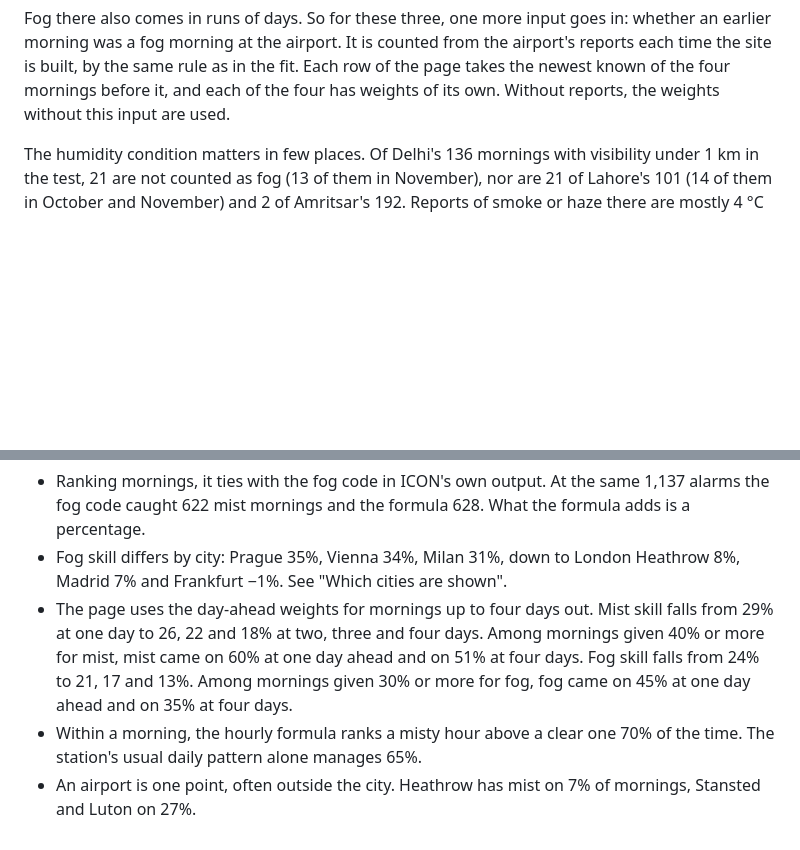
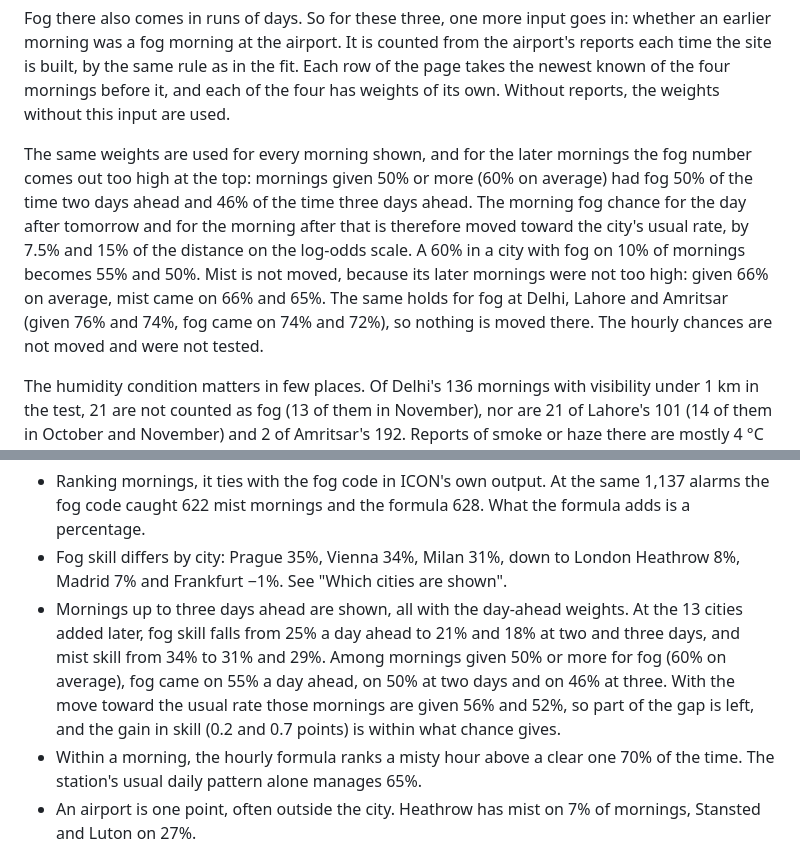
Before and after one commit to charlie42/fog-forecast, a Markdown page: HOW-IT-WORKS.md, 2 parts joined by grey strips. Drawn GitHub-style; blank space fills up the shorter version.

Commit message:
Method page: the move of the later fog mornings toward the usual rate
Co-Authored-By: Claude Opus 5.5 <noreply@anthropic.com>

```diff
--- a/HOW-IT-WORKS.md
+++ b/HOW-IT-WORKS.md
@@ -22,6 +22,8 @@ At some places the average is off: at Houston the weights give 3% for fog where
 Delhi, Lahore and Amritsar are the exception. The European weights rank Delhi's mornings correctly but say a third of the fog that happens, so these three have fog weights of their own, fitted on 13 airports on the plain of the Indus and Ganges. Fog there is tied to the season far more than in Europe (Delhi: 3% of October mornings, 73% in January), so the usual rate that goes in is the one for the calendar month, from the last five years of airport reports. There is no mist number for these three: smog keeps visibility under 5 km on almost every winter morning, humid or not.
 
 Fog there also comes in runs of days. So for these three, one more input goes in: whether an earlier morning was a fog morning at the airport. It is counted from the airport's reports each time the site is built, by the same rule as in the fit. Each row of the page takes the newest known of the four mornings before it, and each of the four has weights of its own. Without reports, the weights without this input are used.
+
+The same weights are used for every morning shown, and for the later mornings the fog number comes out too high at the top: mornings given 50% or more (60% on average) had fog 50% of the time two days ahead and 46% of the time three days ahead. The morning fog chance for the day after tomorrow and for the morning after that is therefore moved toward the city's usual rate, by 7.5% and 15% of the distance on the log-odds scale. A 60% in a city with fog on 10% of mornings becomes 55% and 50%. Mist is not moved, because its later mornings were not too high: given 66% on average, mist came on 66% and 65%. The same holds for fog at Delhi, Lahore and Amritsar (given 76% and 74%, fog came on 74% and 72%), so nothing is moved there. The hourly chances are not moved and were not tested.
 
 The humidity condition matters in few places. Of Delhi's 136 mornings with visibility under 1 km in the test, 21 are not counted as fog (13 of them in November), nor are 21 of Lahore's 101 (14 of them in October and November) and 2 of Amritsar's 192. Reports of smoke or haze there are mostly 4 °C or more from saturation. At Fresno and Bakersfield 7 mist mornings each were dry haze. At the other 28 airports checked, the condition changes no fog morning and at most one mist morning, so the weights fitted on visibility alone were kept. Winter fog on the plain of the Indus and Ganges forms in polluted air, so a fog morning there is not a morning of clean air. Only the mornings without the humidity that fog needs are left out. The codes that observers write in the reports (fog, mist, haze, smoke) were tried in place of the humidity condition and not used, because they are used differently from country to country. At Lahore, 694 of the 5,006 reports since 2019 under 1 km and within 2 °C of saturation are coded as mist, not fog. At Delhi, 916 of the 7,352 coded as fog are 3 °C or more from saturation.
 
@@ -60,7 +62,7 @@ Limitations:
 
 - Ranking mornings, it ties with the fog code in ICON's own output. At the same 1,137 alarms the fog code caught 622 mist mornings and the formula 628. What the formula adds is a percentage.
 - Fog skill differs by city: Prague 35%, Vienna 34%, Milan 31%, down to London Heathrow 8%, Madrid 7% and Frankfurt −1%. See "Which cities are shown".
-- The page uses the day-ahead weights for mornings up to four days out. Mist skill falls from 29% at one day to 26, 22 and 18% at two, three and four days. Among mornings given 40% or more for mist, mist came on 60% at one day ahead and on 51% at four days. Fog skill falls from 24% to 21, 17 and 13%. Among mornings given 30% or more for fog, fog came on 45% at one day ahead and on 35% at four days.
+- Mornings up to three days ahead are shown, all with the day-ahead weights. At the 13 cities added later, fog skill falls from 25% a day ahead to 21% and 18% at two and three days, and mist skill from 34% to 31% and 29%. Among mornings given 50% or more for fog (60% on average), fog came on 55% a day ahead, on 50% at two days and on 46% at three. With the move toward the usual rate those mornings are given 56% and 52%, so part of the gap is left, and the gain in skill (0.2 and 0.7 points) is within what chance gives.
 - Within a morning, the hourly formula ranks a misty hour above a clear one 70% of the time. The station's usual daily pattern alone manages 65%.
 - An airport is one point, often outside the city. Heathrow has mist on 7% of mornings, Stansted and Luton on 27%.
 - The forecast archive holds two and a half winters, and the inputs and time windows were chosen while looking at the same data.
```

□ □ □ □ □

Work item: Omit the pictures and repeat the rest of the listing verbatim.

Result of this exercise:
Before and after one commit to charlie42/fog-forecast, a Markdown page: HOW-IT-WORKS.md, 2 parts joined by grey strips. Drawn GitHub-style; blank space fills up the shorter version.

Commit message:
Method page: the move of the later fog mornings toward the usual rate
Co-Authored-By: Claude Opus 5.5 <noreply@anthropic.com>

```diff
--- a/HOW-IT-WORKS.md
+++ b/HOW-IT-WORKS.md
@@ -22,6 +22,8 @@ At some places the average is off: at Houston the weights give 3% for fog where
 Delhi, Lahore and Amritsar are the exception. The European weights rank Delhi's mornings correctly but say a third of the fog that happens, so these three have fog weights of their own, fitted on 13 airports on the plain of the Indus and Ganges. Fog there is tied to the season far more than in Europe (Delhi: 3% of October mornings, 73% in January), so the usual rate that goes in is the one for the calendar month, from the last five years of airport reports. There is no mist number for these three: smog keeps visibility under 5 km on almost every winter morning, humid or not.
 
 Fog there also comes in runs of days. So for these three, one more input goes in: whether an earlier morning was a fog morning at the airport. It is counted from the airport's reports each time the site is built, by the same rule as in the fit. Each row of the page takes the newest known of the four mornings before it, and each of the four has weights of its own. Without reports, the weights without this input are used.
+
+The same weights are used for every morning shown, and for the later mornings the fog number comes out too high at the top: mornings given 50% or more (60% on average) had fog 50% of the time two days ahead and 46% of the time three days ahead. The morning fog chance for the day after tomorrow and for the morning after that is therefore moved toward the city's usual rate, by 7.5% and 15% of the distance on the log-odds scale. A 60% in a city with fog on 10% of mornings becomes 55% and 50%. Mist is not moved, because its later mornings were not too high: given 66% on average, mist came on 66% and 65%. The same holds for fog at Delhi, Lahore and Amritsar (given 76% and 74%, fog came on 74% and 72%), so nothing is moved there. The hourly chances are not moved and were not tested.
 
 The humidity condition matters in few places. Of Delhi's 136 mornings with visibility under 1 km in the test, 21 are not counted as fog (13 of them in November), nor are 21 of Lahore's 101 (14 of them in October and November) and 2 of Amritsar's 192. Reports of smoke or haze there are mostly 4 °C or more from saturation. At Fresno and Bakersfield 7 mist mornings each were dry haze. At the other 28 airports checked, the condition changes no fog morning and at most one mist morning, so the weights fitted on visibility alone were kept. Winter fog on the plain of the Indus and Ganges forms in polluted air, so a fog morning there is not a morning of clean air. Only the mornings without the humidity that fog needs are left out. The codes that observers write in the reports (fog, mist, haze, smoke) were tried in place of the humidity condition and not used, because they are used differently from country to country. At Lahore, 694 of the 5,006 reports since 2019 under 1 km and within 2 °C of saturation are coded as mist, not fog. At Delhi, 916 of the 7,352 coded as fog are 3 °C or more from saturation.
 
@@ -60,7 +62,7 @@ Limitations:
 
 - Ranking mornings, it ties with the fog code in ICON's own output. At the same 1,137 alarms the fog code caught 622 mist mornings and the formula 628. What the formula adds is a percentage.
 - Fog skill differs by city: Prague 35%, Vienna 34%, Milan 31%, down to London Heathrow 8%, Madrid 7% and Frankfurt −1%. See "Which cities are shown".
-- The page uses the day-ahead weights for mornings up to four days out. Mist skill falls from 29% at one day to 26, 22 and 18% at two, three and four days. Among mornings given 40% or more for mist, mist came on 60% at one day ahead and on 51% at four days. Fog skill falls from 24% to 21, 17 and 13%. Among mornings given 30% or more for fog, fog came on 45% at one day ahead and on 35% at four days.
+- Mornings up to three days ahead are shown, all with the day-ahead weights. At the 13 cities added later, fog skill falls from 25% a day ahead to 21% and 18% at two and three days, and mist skill from 34% to 31% and 29%. Among mornings given 50% or more for fog (60% on average), fog came on 55% a day ahead, on 50% at two days and on 46% at three. With the move toward the usual rate those mornings are given 56% and 52%, so part of the gap is left, and the gain in skill (0.2 and 0.7 points) is within what chance gives.
 - Within a morning, the hourly formula ranks a misty hour above a clear one 70% of the time. The station's usual daily pattern alone manages 65%.
 - An airport is one point, often outside the city. Heathrow has mist on 7% of mornings, Stansted and Luton on 27%.
 - The forecast archive holds two and a half winters, and the inputs and time windows were chosen while looking at the same data.
```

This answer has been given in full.